[[ Record set open ]]

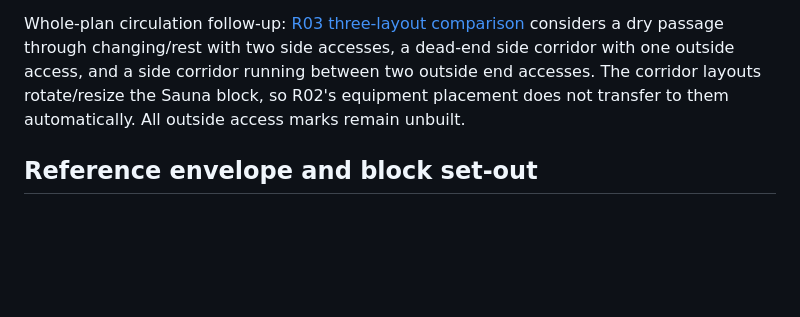
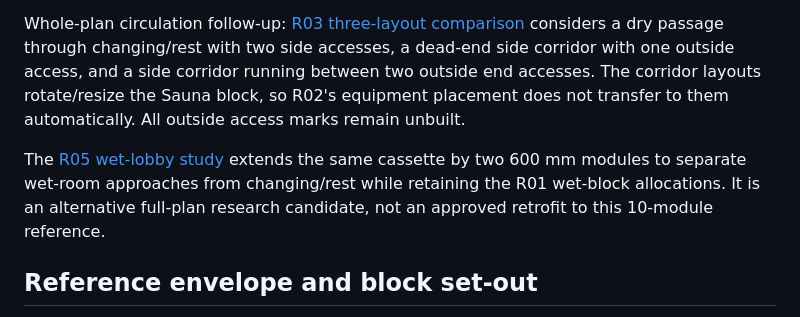
Before and after one commit to anotherSipOfCoffee/obtp-studio, a Markdown page: docs/SAUNA_MANUAL_PLAN_R01.md, the part around the change. GitHub-like rendering; blank space fills up the shorter version.

Commit message:
Add R05 Sauna wet-lobby planning option

```diff
--- a/docs/SAUNA_MANUAL_PLAN_R01.md
+++ b/docs/SAUNA_MANUAL_PLAN_R01.md
@@ -5,6 +5,8 @@ Status: **spatial study, not a solved construction plan or approved preset**. Th
 First block follow-up: [R02 Sauna equipment and bench fit](SAUNA_BLOCK_R02.md). It finds a non-overlapping **nominal** rear-bench and reference-heater arrangement, but finished clearances, manufacturer installation details and physical partition/door interfaces remain open. It does not approve the other blocks or any arbitrary parameter combination.
 
 Whole-plan circulation follow-up: [R03 three-layout comparison](SAUNA_CIRCULATION_R03.md) considers a dry passage through changing/rest with two side accesses, a dead-end side corridor with one outside access, and a side corridor running between two outside end accesses. The corridor layouts rotate/resize the Sauna block, so R02's equipment placement does not transfer to them automatically. All outside access marks remain unbuilt.
+
+The [R05 wet-lobby study](SAUNA_WET_LOBBY_R05.md) extends the same cassette by two 600 mm modules to separate wet-room approaches from changing/rest while retaining the R01 wet-block allocations. It is an alternative full-plan research candidate, not an approved retrofit to this 10-module reference.
 
 ## Reference envelope and block set-out
 
```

[[ Record set closed ]]

→ Directions for this task: Whenever a line in the material contains the word "docs", copy that line.

→ Solution to the problem:
Before and after one commit to anotherSipOfCoffee/obtp-studio, a Markdown page: docs/SAUNA_MANUAL_PLAN_R01.md, the part around the change. GitHub-like rendering; blank space fills up the shorter version.
--- a/docs/SAUNA_MANUAL_PLAN_R01.md
+++ b/docs/SAUNA_MANUAL_PLAN_R01.md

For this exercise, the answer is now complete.